The door of the sedan swung open. A man climbed slowly, wearily, from behind the wheel. He was wearing a hat and a heavy business suit, He turned toward Sarah and looked at Benjamin, now moving through the mansion’s front door. Sarah did not notice the instant that the staring man’s eyes and those of her son locked.
His eyes moved back to Sarah. He nodded toward her as he stood, weaving, holding onto the car’s door. His jacket gaped open, showing a blood-soaked shirt. He moved around the opened car door and, as he did, he staggered and fell sideways onto the fender. His hat tumbled to the ground. Somewhere, a woman screamed.
Pushing himself upright, still leaning weakly against the fender, the man again focused his eyes onto the slender woman on the porch steps. She saw his lips move soundlessly. It seemed he was trying to speak.
His mouth moved again, and again there was no sound. He shook his head in exasperation, and tried to push himself off the fender, and fell onto his knees.
He needs help! What can I do?
Sarah moved off the steps toward the injured man. He was crawling toward her.

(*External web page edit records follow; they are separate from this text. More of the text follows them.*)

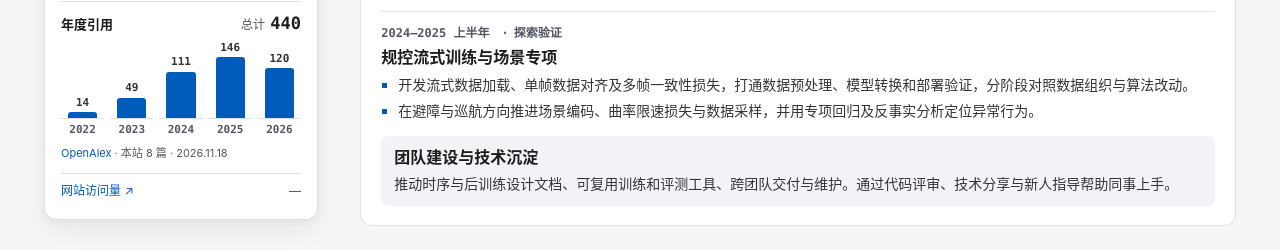
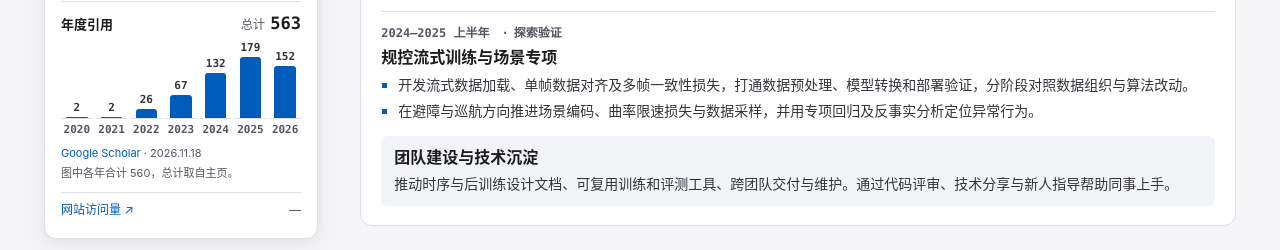
Before and after one commit to HzcIrving/HzcIrving.github.io, a plain HTML site: page index.html in a window 1280 px wide. Shown: the part 663-913 px from the top of the page. Drawn offline with Linux system fonts and the light colour scheme.

Commit message:
Use full Google Scholar citation data

```diff
--- a/index.html
+++ b/index.html
@@ -7,7 +7,7 @@
   <meta name="theme-color" content="#f5f5f7">
   <title>Irving He · 个人简历</title>
   <link rel="icon" href="assets/scholar-avatar.jpg" type="image/jpeg">
-  <link rel="stylesheet" href="style.css?v=metrics-1">
+  <link rel="stylesheet" href="style.css?v=scholar-1">
   <script>
     try {
       if (localStorage.getItem("resume-theme") === "dark") document.documentElement.dataset.theme = "dark";
@@ -69,16 +69,19 @@
       <section class="profile-metrics" aria-labelledby="citation-chart-title">
         <div class="metric-title">
           <h2 id="citation-chart-title"><span lang="zh-CN">年度引用</span><span lang="en">Citations by year</span></h2>
-          <div class="citation-total"><span lang="zh-CN">总计</span><span lang="en">Total</span> <strong>440</strong></div>
+          <div class="citation-total"><span lang="zh-CN">总计</span><span lang="en">Total</span> <strong>563</strong></div>
         </div>
         <ul class="citation-chart" role="list" aria-labelledby="citation-chart-title">
-            <li class="citation-year"><div class="citation-bar-slot"><div class="citation-bar" style="--bar-height: 9.59%"><span>14</span></div></div><span class="citation-year-label">2022</span></li>
-            <li class="citation-year"><div class="citation-bar-slot"><div class="citation-bar" style="--bar-height: 33.56%"><span>49</span></div></div><span class="citation-year-label">2023</span></li>
-            <li class="citation-year"><div class="citation-bar-slot"><div class="citation-bar" style="--bar-height: 76.03%"><span>111</span></div></div><span class="citation-year-label">2024</span></li>
-            <li class="citation-year"><div class="citation-bar-slot"><div class="citation-bar" style="--bar-height: 100.00%"><span>146</span></div></div><span class="citation-year-label">2025</span></li>
-            <li class="citation-year"><div class="citation-bar-slot"><div class="citation-bar" style="--bar-height: 82.19%"><span>120</span></div></div><span class="citation-year-label">2026</span></li>
+          <li class="citation-year"><div class="citation-bar-slot"><div class="citation-bar" style="--bar-height: 1.1173%"><span>2</span></div></div><span class="citation-year-label">2020</span></li>
+          <li class="citation-year"><div class="citation-bar-slot"><div class="citation-bar" style="--bar-height: 1.1173%"><span>2</span></div></div><span class="citation-year-label">2021</span></li>
+          <li class="citation-year"><div class="citation-bar-slot"><div class="citation-bar" style="--bar-height: 14.5251%"><span>26</span></div></div><span class="citation-year-label">2022</span></li>
+          <li class="citation-year"><div class="citation-bar-slot"><div class="citation-bar" style="--bar-height: 37.4302%"><span>67</span></div></div><span class="citation-year-label">2023</span></li>
+          <li class="citation-year"><div class="citation-bar-slot"><div class="citation-bar" style="--bar-height: 73.7430%"><span>132</span></div></div><span class="citation-year-label">2024</span></li>
+          <li class="citation-year"><div class="citation-bar-slot"><div class="citation-bar" style="--bar-height: 100.0000%"><span>179</span></div></div><span class="citation-year-label">2025</span></li>
+          <li class="citation-year"><div class="citation-bar-slot"><div class="citation-bar" style="--bar-height: 84.9162%"><span>152</span></div></div><span class="citation-year-label">2026</span></li>
         </ul>
-        <p class="metric-source"><a href="https://help.openalex.org/data/works/attributes/" target="_blank" rel="noopener">OpenAlex</a> · <span lang="zh-CN">本站 8 篇</span><span lang="en">8 listed papers</span> · <time datetime="2026-11-18">2026.11.18</time></p>
+        <p class="metric-source"><a href="https://scholar.google.com/citations?user=4096bYcAAAAJ&amp;hl=zh-CN" target="_blank" rel="noopener">Google Scholar</a> · <time datetime="2026-11-18">2026.11.18</time></p>
+        <p class="metric-source citation-note"><span lang="zh-CN">图中各年合计 560，总计取自主页。</span><span lang="en">Shown years sum to 560. Total is from the profile.</span></p>
         <div class="visit-stat">
           <a class="visit-stat-link" href="https://hits.sh/hzcirving.github.io/" target="_blank" rel="noopener"><span lang="zh-CN">网站访问量</span><span lang="en">Site pageviews</span> <span aria-hidden="true">↗</span></a>
           <span class="visit-stat-status">—</span>
@@ -226,7 +229,7 @@
               </details>
             </div>
             <div class="paper-links">
-              <a class="citation-badge" href="https://openalex.org/W4309367642" target="_blank" rel="noopener"><span lang="zh-CN">引用</span><span lang="en">Citations</span> <strong>34</strong><span class="sr-only"> · OpenAlex</span></a>
+              <a class="citation-badge" href="https://scholar.google.com/citations?view_op=view_citation&amp;hl=zh-CN&amp;user=4096bYcAAAAJ&amp;citation_for_view=4096bYcAAAAJ:Zph67rFs4hoC" target="_blank" rel="noopener"><span lang="zh-CN">引用</span><span lang="en">Citations</span> <strong>38</strong><span class="sr-only"> · Google Scholar</span></a>
               <a class="text-link" href="https://doi.org/10.1109/TNNLS.2022.3220798" target="_blank" rel="noopener"><span lang="zh-CN">期刊原文</span><span lang="en">Journal article</span><span aria-hidden="true">↗</span></a>
 
             </div>
@@ -276,7 +279,7 @@
               </details>
             </div>
             <div class="paper-links">
-              <a class="citation-badge" href="https://openalex.org/W4393397186" target="_blank" rel="noopener"><span lang="zh-CN">引用</span><span lang="en">Citations</span> <strong>26</strong><span class="sr-only"> · OpenAlex</span></a>
+              <a class="citation-badge" href="https://scholar.google.com/citations?view_op=view_citation&amp;hl=zh-CN&amp;user=4096bYcAAAAJ&amp;citation_for_view=4096bYcAAAAJ:hC7cP41nSMkC" target="_blank" rel="noopener"><span lang="zh-CN">引用</span><span lang="en">Citations</span> <strong>29</strong><span class="sr-only"> · Google Scholar</span></a>
               <a class="text-link" href="https://doi.org/10.1007/s10462-024-10739-w" target="_blank" rel="noopener"><span lang="zh-CN">期刊原文</span><span lang="en">Journal article</span><span aria-hidden="true">↗</span></a>
               <a class="text-link" href="https://arxiv.org/abs/2211.15901" target="_blank" rel="noopener">arXiv <span aria-hidden="true">↗</span></a>
             </div>
@@ -326,7 +329,7 @@
               </details>
             </div>
             <div class="paper-links">
-              <a class="citation-badge" href="https://openalex.org/W4200635426" target="_blank" rel="noopener"><span lang="zh-CN">引用</span><span lang="en">Citations</span> <strong>63</strong><span class="sr-only"> · OpenAlex</span></a>
+              <a class="citation-badge" href="https://scholar.google.com/citations?view_op=view_citation&amp;hl=zh-CN&amp;user=4096bYcAAAAJ&amp;citation_for_view=4096bYcAAAAJ:roLk4NBRz8UC" target="_blank" rel="noopener"><span lang="zh-CN">引用</span><span lang="en">Citations</span> <strong>70</strong><span class="sr-only"> · Google Scholar</span></a>
               <a class="text-link" href="https://doi.org/10.1109/TNNLS.2022.3172168" target="_blank" rel="noopener"><span lang="zh-CN">期刊原文</span><span lang="en">Journal article</span><span aria-hidden="true">↗</span></a>
               <a class="text-link" href="https://arxiv.org/abs/2112.06594" target="_blank" rel="noopener">arXiv <span aria-hidden="true">↗</span></a>
             </div>
@@ -376,7 +379,7 @@
               </details>
             </div>
             <div class="paper-links">
-              <a class="citation-badge" href="https://openalex.org/W4376891105" target="_blank" rel="noopener"><span lang="zh-CN">引用</span><span lang="en">Citations</span> <strong>167</strong><span class="sr-only"> · OpenAlex</span></a>
+              <a class="citation-badge" href="https://scholar.google.com/citations?view_op=view_citation&amp;hl=zh-CN&amp;user=4096bYcAAAAJ&amp;citation_for_view=4096bYcAAAAJ:IjCSPb-OGe4C" target="_blank" rel="noopener"><span lang="zh-CN">引用</span><span lang="en">Citations</span> <strong>212</strong><span class="sr-only"> · Google Scholar</span></a>
               <a class="text-link" href="https://doi.org/10.23919/JSEE.2023.000051" target="_blank" rel="noopener"><span lang="zh-CN">期刊原文</span><span lang="en">Journal article</span><span aria-hidden="true">↗</span></a>
               <a class="text-link" href="https://arxiv.org/abs/2108.13619" target="_blank" rel="noopener">arXiv <span aria-hidden="true">↗</span></a>
             </div>
@@ -426,7 +429,7 @@
               </details>
             </div>
             <div class="paper-links">
-              <a class="citation-badge" href="https://openalex.org/W3129584569" target="_blank" rel="noopener"><span lang="zh-CN">引用</span><span lang="en">Citations</span> <strong>109</strong><span class="sr-only"> · OpenAlex</span></a>
+              <a class="citation-badge" href="https://scholar.google.com/citations?view_op=view_citation&amp;hl=zh-CN&amp;user=4096bYcAAAAJ&amp;citation_for_view=4096bYcAAAAJ:UeHWp8X0CEIC" target="_blank" rel="noopener"><span lang="zh-CN">引用</span><span lang="en">Citations</span> <strong>129</strong><span class="sr-only"> · Google Scholar</span></a>
               <a class="text-link" href="https://doi.org/10.1109/TSMC.2021.3050960" target="_blank" rel="noopener"><span lang="zh-CN">期刊原文</span><span lang="en">Journal article</span><span aria-hidden="true">↗</span></a>
 
             </div>
@@ -477,7 +480,7 @@
               </details>
             </div>
             <div class="paper-links">
-              <a class="citation-badge" href="https://openalex.org/W4396941373" target="_blank" rel="noopener"><span lang="zh-CN">引用</span><span lang="en">Citations</span> <strong>16</strong><span class="sr-only"> · OpenAlex</span></a>
+              <a class="citation-badge" href="https://scholar.google.com/citations?view_op=view_citation&amp;hl=zh-CN&amp;user=4096bYcAAAAJ&amp;citation_for_view=4096bYcAAAAJ:-f6ydRqryjwC" target="_blank" rel="noopener"><span lang="zh-CN">引用</span><span lang="en">Citations</span> <strong>20</strong><span class="sr-only"> · Google Scholar</span></a>
               <a class="text-link" href="https://doi.org/10.1109/TNNLS.2024.3398300" target="_blank" rel="noopener"><span lang="zh-CN">期刊原文</span><span lang="en">Journal article</span><span aria-hidden="true">↗</span></a>
 
             </div>
@@ -527,7 +530,7 @@
               </details>
             </div>
             <div class="paper-links">
-              <a class="citation-badge" href="https://openalex.org/W4402129582" target="_blank" rel="noopener"><span lang="zh-CN">引用</span><span lang="en">Citations</span> <strong>14</strong><span class="sr-only"> · OpenAlex</span></a>
+              <a class="citation-badge" href="https://scholar.google.com/citations?view_op=view_citation&amp;hl=zh-CN&amp;user=4096bYcAAAAJ&amp;citation_for_view=4096bYcAAAAJ:mB3voiENLucC" target="_blank" rel="noopener"><span lang="zh-CN">引用</span><span lang="en">Citations</span> <strong>17</strong><span class="sr-only"> · Google Scholar</span></a>
               <a class="text-link" href="https://doi.org/10.1109/TIFS.2024.3453047" target="_blank" rel="noopener"><span lang="zh-CN">期刊原文</span><span lang="en">Journal article</span><span aria-hidden="true">↗</span></a>
 
             </div>
@@ -577,7 +580,7 @@
               </details>
             </div>
             <div class="paper-links">
-              <a class="citation-badge" href="https://openalex.org/W4284681025" target="_blank" rel="noopener"><span lang="zh-CN">引用</span><span lang="en">Citations</span> <strong>11</strong><span class="sr-only"> · OpenAlex</span></a>
+              <a class="citation-badge" href="https://scholar.google.com/citations?view_op=view_citation&amp;hl=zh-CN&amp;user=4096bYcAAAAJ&amp;citation_for_view=4096bYcAAAAJ:kNdYIx-mwKoC" target="_blank" rel="noopener"><span lang="zh-CN">引用</span><span lang="en">Citations</span> <strong>12</strong><span class="sr-only"> · Google Scholar</span></a>
               <a class="text-link" href="https://doi.org/10.1007/s10489-022-03503-6" target="_blank" rel="noopener"><span lang="zh-CN">期刊原文</span><span lang="en">Journal article</span><span aria-hidden="true">↗</span></a>
 
             </div>
--- a/style.css
+++ b/style.css
@@ -214,8 +214,9 @@ html[lang="en"] .sidebar h1 { font-family: var(--mono); font-size: clamp(28px, 3
 .citation-total strong { margin-inline-start: 2px; color: var(--ink); font: 700 17px/1 var(--mono); }
 .citation-chart {
   display: grid;
-  grid-template-columns: repeat(5, minmax(0, 1fr));
-  gap: 6px;
+  grid-auto-flow: column;
+  grid-auto-columns: minmax(0, 1fr);
+  gap: 3px;
   margin: 6px 0 0;
   padding: 0;
   list-style: none;
@@ -234,6 +235,7 @@ html[lang="en"] .sidebar h1 { font-family: var(--mono); font-size: clamp(28px, 3
   width: 68%;
   max-width: 36px;
   height: var(--bar-height);
+  min-height: 1px;
   border-radius: 3px 3px 0 0;
   background: var(--accent);
 }
@@ -244,6 +246,7 @@ html[lang="en"] .sidebar h1 { font-family: var(--mono); font-size: clamp(28px, 3
 }
 .citation-year-label { display: block; margin-top: 4px; color: var(--muted); }
 .metric-source { margin: 7px 0 0; color: var(--muted); font-size: 11px; }
+.citation-note { margin-top: 1px; }
 .metric-source a, .visit-stat-link { color: var(--accent); }
 .metric-source a:hover, .visit-stat-link:hover { text-decoration: underline; text-underline-offset: 2px; }
 .visit-stat { min-height: 29px; margin-top: 10px; padding-top: 7px; border-top: 1px solid var(--line); }
```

A number of the tourists from the jitney crowded into Sarah’s yard, chattering excitedly. A heavy-set woman in overly-tight orange rayon slacks, sweat staining her crotch, screamed as she watched the man collapse onto his face and then roll over onto his back. Sarah looked at the invading tourists as they scrambled through her gate, and shouted,
“This is private property. Get out!” No one listened.
A man in a white shirt and slacks reached the prone figure and pulled the man’s jacket open. He moved away quickly.
Sarah looked at the prone man at her feet, lying on his back. His eyes were blank, staring sightlessly into brassy hot sky.
He was dead.